February 13, 2019

12:00 – 1:00 pm
Instructor: Bill Trenouth

Course Description

Highway stormwater runoff from large, multi-lane highways is one of the leading causes of watercourse impairment worldwide. Road runoff frequently carries within it a substantial physicochemical pollutant burden, which includes sediments, nutrients, petroleum hydrocarbons and heavy metals. In seasonally cold climates, winter maintenance activities entail the use of road salts, which constitute an additional source of pollutant loading to the road surface. This webinar will focus on a multi-pronged approach that has been used to improve the state of practice surrounding highway design, management and the methodological application of treatment approaches.
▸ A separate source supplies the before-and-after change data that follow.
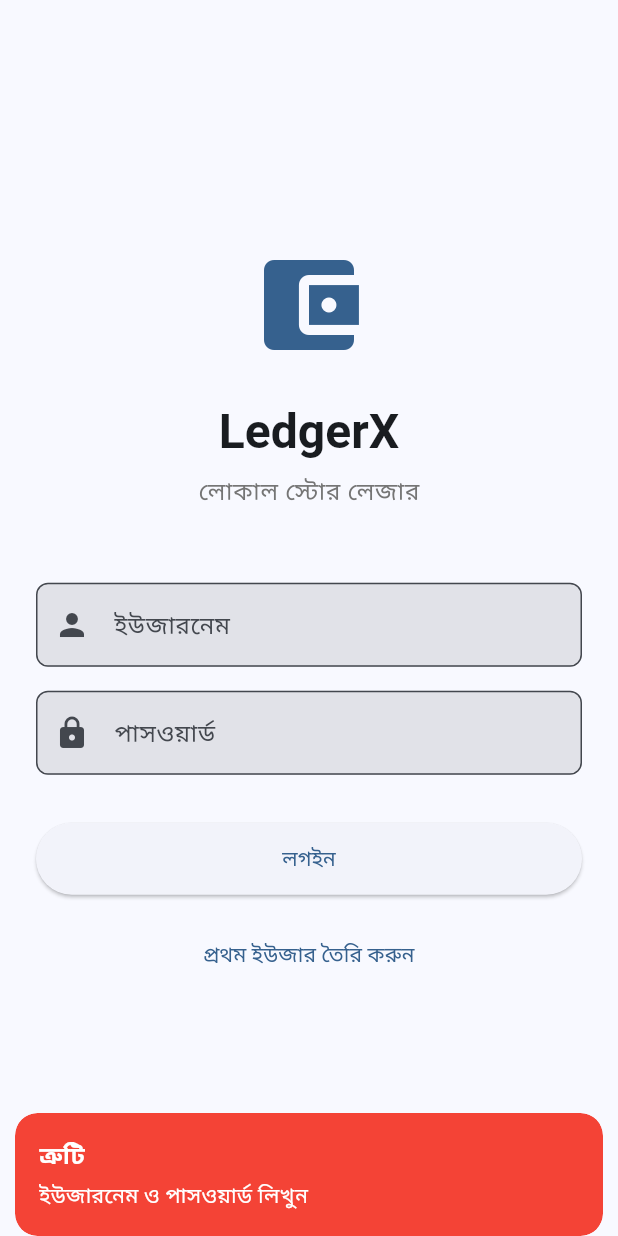
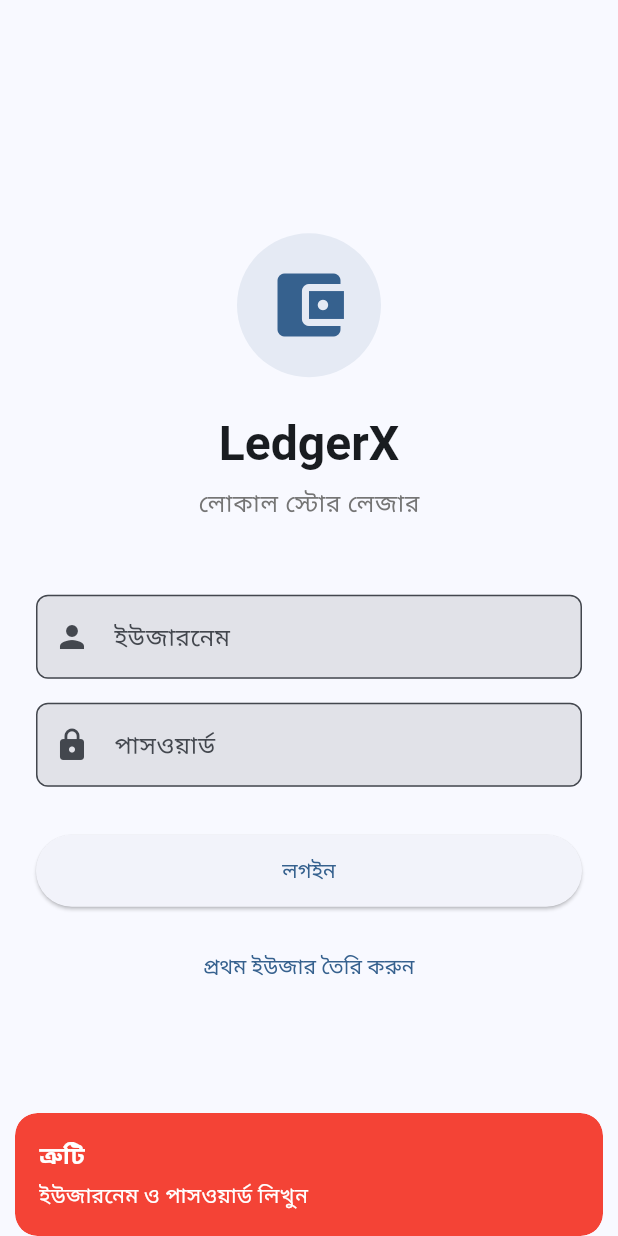
Before and after one commit to md-riaz/LedgerX, a Flutter app: the screen it shows after launch, after a tap on "লগইন", on a phone screen of 412 x 824 dp. Run offline on Flutter 3.47's test engine with Material 3 defaults, Android fonts, the phone set to English and light mode, and no system bars; our stand-ins replace csv, drift, file_picker, fl_chart, flutter_local_notifications, get and 4 more; missing offline and left inert: file_saver; accounts and stored records are empty; generated files the repository leaves out were written again; statements that could not run were skipped; project files that could hold a hidden picture were left out.

Commit message:
Fix entry list layout and update login visuals

```diff
--- a/lib/features/auth/controllers/auth_controller.dart
+++ b/lib/features/auth/controllers/auth_controller.dart
@@ -11,6 +11,7 @@ class AuthController extends GetxController {
   final RxBool isLoggedIn = false.obs;
   final Rx<User?> currentUser = Rx<User?>(null);
   final LedgerDatabase _db;
+  Future<void>? _restoreFuture;
 
   AuthController({LedgerDatabase? database})
       : _db = database ?? LedgerDatabase();
@@ -18,28 +19,41 @@ class AuthController extends GetxController {
   @override
   void onInit() {
     super.onInit();
-    checkLoginStatus();
+    restoreSession();
   }
 
-  Future<void> checkLoginStatus() async {
-    final prefs = await SharedPreferences.getInstance();
-    final isLoggedInPref = prefs.getBool('is_logged_in') ?? false;
-    final userId = prefs.getInt('user_id');
+  Future<void> restoreSession({bool force = false}) {
+    if (force) {
+      _restoreFuture = null;
+    }
+    return _restoreFuture ??= _restoreSession();
+  }
 
-    if (isLoggedInPref && userId != null) {
-      await loadUser(userId);
-      isLoggedIn.value = true;
+  Future<void> _restoreSession() async {
+    SharedPreferences? prefs;
+    try {
+      prefs = await SharedPreferences.getInstance();
+      final isLoggedInPref = prefs.getBool('is_logged_in') ?? false;
+      final userId = prefs.getInt('user_id');
+
+      if (isLoggedInPref && userId != null) {
+        final hasUser = await _loadUser(userId);
+        if (hasUser) {
+          isLoggedIn.value = true;
+          return;
+        }
+      }
+
+      await _clearPersistedSession(prefs);
+    } catch (_) {
+      await _clearPersistedSession(prefs);
+    } finally {
+      _restoreFuture = null;
     }
   }
 
   Future<void> loadUser(int userId) async {
-    final row = await (_db.select(_db.dbUsers)
-          ..where((tbl) => tbl.id.equals(userId)))
-        .getSingleOrNull();
-
-    if (row != null) {
-      currentUser.value = _mapUser(row);
-    }
+    await _loadUser(userId);
   }
 
   String _hashPassword(String password) {
@@ -150,14 +164,35 @@ class AuthController extends GetxController {
   }
 
   Future<void> logout() async {
+    await _clearPersistedSession();
+
+    Get.offAllNamed('/login');
+  }
+
+  Future<void> _clearPersistedSession([SharedPreferences? prefs]) async {
+    final effectivePrefs = prefs ?? await SharedPreferences.getInstance();
+    await effectivePrefs.setBool('is_logged_in', false);
+    await effectivePrefs.remove('user_id');
+    _clearInMemorySession();
+  }
+
+  Future<bool> _loadUser(int userId) async {
+    final row = await (_db.select(_db.dbUsers)
+          ..where((tbl) => tbl.id.equals(userId)))
+        .getSingleOrNull();
+
+    if (row != null) {
+      currentUser.value = _mapUser(row);
+      return true;
+    }
+
+    _clearInMemorySession();
+    return false;
+  }
+
+  void _clearInMemorySession() {
     isLoggedIn.value = false;
     currentUser.value = null;
-
-    final prefs = await SharedPreferences.getInstance();
-    await prefs.setBool('is_logged_in', false);
-    await prefs.remove('user_id');
-
-    Get.offAllNamed('/login');
   }
 
   Future<bool> hasAnyUser() async {
--- a/lib/features/auth/pages/login_page.dart
+++ b/lib/features/auth/pages/login_page.dart
@@ -21,10 +21,17 @@ class LoginPage extends GetView<AuthController> {
             child: Column(
               mainAxisAlignment: MainAxisAlignment.center,
               children: [
-                Icon(
-                  Icons.account_balance_wallet,
-                  size: 80,
-                  color: Theme.of(context).primaryColor,
+                CircleAvatar(
+                  radius: 48,
+                  backgroundColor: Theme.of(context)
+                      .colorScheme
+                      .primary
+                      .withValues(alpha: 0.1),
+                  child: Icon(
+                    Icons.account_balance_wallet,
+                    size: 56,
+                    color: Theme.of(context).colorScheme.primary,
+                  ),
                 ),
                 const SizedBox(height: 24),
                 Text(
--- a/lib/main.dart
+++ b/lib/main.dart
@@ -39,6 +39,12 @@ void main() async {
   await database.warmUp();
   Get.put<LedgerDatabase>(database, permanent: true);
 
+  final authController =
+      Get.put(AuthController(database: database), permanent: true);
+  await authController.restoreSession();
+
+  final initialRoute = authController.isLoggedIn.value ? '/' : '/login';
+
   if (PlatformUtils.isWeb) {
     debugPrint('LedgerX: ওয়েবে লোকাল নোটিফিকেশন এখনো সমর্থিত নয়।');
   } else {
@@ -65,11 +71,13 @@ void main() async {
     );
   }
 
-  runApp(const LedgerXApp());
+  runApp(LedgerXApp(initialRoute: initialRoute));
 }
 
 class LedgerXApp extends StatelessWidget {
-  const LedgerXApp({super.key});
+  const LedgerXApp({super.key, required this.initialRoute});
+
+  final String initialRoute;
 
   @override
   Widget build(BuildContext context) {
@@ -86,10 +94,12 @@ class LedgerXApp extends StatelessWidget {
       theme: AppTheme.lightTheme,
       darkTheme: AppTheme.darkTheme,
       themeMode: ThemeMode.system,
-      initialRoute: '/login',
+      initialRoute: initialRoute,
       initialBinding: BindingsBuilder(() {
         Get.put(ThemeController());
-        Get.put(AuthController());
+        if (!Get.isRegistered<AuthController>()) {
+          Get.put(AuthController());
+        }
         Get.put(CustomerController());
         Get.put(EntryController());
       }),
@@ -97,9 +107,6 @@ class LedgerXApp extends StatelessWidget {
         GetPage(
           name: '/login',
           page: () => const LoginPage(),
-          binding: BindingsBuilder(() {
-            Get.lazyPut(() => AuthController());
-          }),
         ),
         GetPage(
           name: '/',
--- a/lib/presentation/pages/entry_list_page.dart
+++ b/lib/presentation/pages/entry_list_page.dart
@@ -213,6 +213,7 @@ class EntryListPage extends StatelessWidget {
       ),
     );
   }
+}
 
 class _QuickEntryForm extends StatefulWidget {
   const _QuickEntryForm({
@@ -278,14 +279,14 @@ class _QuickEntryFormState extends State<_QuickEntryForm> {
       customerId: selectedCustomerId,
       type: _selectedType,
       amount: amount,
-      description:
-          _noteController.text.trim().isEmpty ? null : _noteController.text.trim(),
+      description: _noteController.text.trim().isEmpty
+          ? null
+          : _noteController.text.trim(),
       date: DateTime.now(),
       tags: const [],
     );
 
-    await widget.entryController
-        .createEntry(entry, closeAfterCreate: false);
+    await widget.entryController.createEntry(entry, closeAfterCreate: false);
 
     if (!mounted) return;
 
@@ -317,9 +318,11 @@ class _QuickEntryFormState extends State<_QuickEntryForm> {
               final customers = widget.customerController.customers
                   .where((customer) => customer.id != null)
                   .toList();
-              final selectedId = widget.entryController.selectedCustomerId.value;
+              final selectedId =
+                  widget.entryController.selectedCustomerId.value;
               return DropdownButtonFormField<int>(
-                value: selectedId,
+                key: ValueKey<int?>(selectedId),
+                initialValue: selectedId,
                 decoration: const InputDecoration(
                   labelText: 'কাস্টমার নির্বাচন করুন *',
                   prefixIcon: Icon(Icons.person),
@@ -368,7 +371,8 @@ class _QuickEntryFormState extends State<_QuickEntryForm> {
                 labelText: 'টাকার পরিমাণ *',
                 prefixText: '৳ ',
               ),
-              keyboardType: const TextInputType.numberWithOptions(decimal: true),
+              keyboardType:
+                  const TextInputType.numberWithOptions(decimal: true),
             ),
             const SizedBox(height: 12),
             TextField(
@@ -392,7 +396,9 @@ class _QuickEntryFormState extends State<_QuickEntryForm> {
                             child: CircularProgressIndicator(strokeWidth: 2),
                           )
                         : const Icon(Icons.check),
-                    label: Text(_isSaving ? 'সংরক্ষণ হচ্ছে...' : 'এন্ট্রি সংরক্ষণ করুন'),
+                    label: Text(_isSaving
+                        ? 'সংরক্ষণ হচ্ছে...'
+                        : 'এন্ট্রি সংরক্ষণ করুন'),
                   ),
                 ),
                 const SizedBox(width: 8),
@@ -582,8 +588,8 @@ class _QuickEntryFormState extends State<_QuickEntryForm> {
                   children: [
                     Text(
                       '৳${entry.amount.toStringAsFixed(2)}',
-                        style: Theme.of(context).textTheme.headlineSmall
-                            ?.copyWith(
+                      style:
+                          Theme.of(context).textTheme.headlineSmall?.copyWith(
                                 fontWeight: FontWeight.bold,
                                 color: entry.type == EntryType.credit
                                     ? AppTheme.creditColor
@@ -626,8 +632,7 @@ class _QuickEntryFormState extends State<_QuickEntryForm> {
                     .map(
                       (tag) => Chip(
                         label: Text(tag),
-                          materialTapTargetSize:
-                              MaterialTapTargetSize.shrinkWrap,
+                        materialTapTargetSize: MaterialTapTargetSize.shrinkWrap,
                       ),
                     )
                     .toList(),
@@ -684,4 +689,3 @@ class _QuickEntryFormState extends State<_QuickEntryForm> {
     snackPosition: SnackPosition.BOTTOM,
   );
 }
-}
```
Lines whose indentation alone changed are shown as unchanged.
First, a simple road salt application optimization tool was developed in order to help highway maintenance managers utilize a sound, scientifically defensible methodology when making determinations related to the frequency, timing and rate of road salt application. Data from three sites was used to modify the temperature index (TI) model to include sinusoidal variance in the daily melt coefficient, in addition to considerations related to the surficial rerouting of snow as well as the melt point depression caused by salt’s interaction with snow and ice. The second avenue of investigation led to the development of artificial neural networks (ANNs) capable of predicting the runoff concentration statistical distribution parameters for common heavy metals (Cu, Zn, Cr, Pb) and total suspended solid (TSS) event mean concentrations (EMCs) within highway stormwater runoff. The third avenue of investigation focused on the assessment and testing of novel treatment media for the purpose of enhancing existing roadside ditches in environmentally sensitive areas (ESAs). Blast furnace (BF) slag, basic oxygenated furnace (BOF) slag, iron-enriched overburden (IRON) and wood chips (WC) were tested. The long-term removal of Cr, Co, Cu, Pb, Ni and Zn within repacked soil columns ranged from 46-98%. The fourth research effort focused on the development of a methodological framework for designing enhanced roadside ditch systems for application in ESAs. The feasibility of this framework is demonstrated through a field-scale pilot study, complemented by three years of real-time monitoring data. Three different types of impermeable liner – compacted clay (CC), high density polyethylene (HDPE) and linear low-density polyethylene (LLDPE) – were tested for their ability to prevent stormwater egress from the facility.

Learning Objectives:

1. Understand the impacts of stormwater runoff from multi-lane highways on watercourses
2. Learn about different design, management and methodologies to improve operational predicative and treatment approaches for highway winter maintenance.
3. Review and understand results of an in-field pilot study and real-time monitoring data.


Additional information:

IECA members are eligible to receive a 10% discount on registration.  To register at this discounted price please contact Victoria Kring at Victoria.Kring@trca.on.ca and provide your IECA member ID for membership confirmation.

Are you viewing this webinar with a group? You can add additional viewing attendees to your order, provided you are all viewing in the same location. Additional attendees qualify for a reduced registration fee of only $25!

If you have any additional questions, please contact Victoria Kring at Victoria.Kring@trca.on.ca
TRCA HST Registration number is 10808 8584 RT001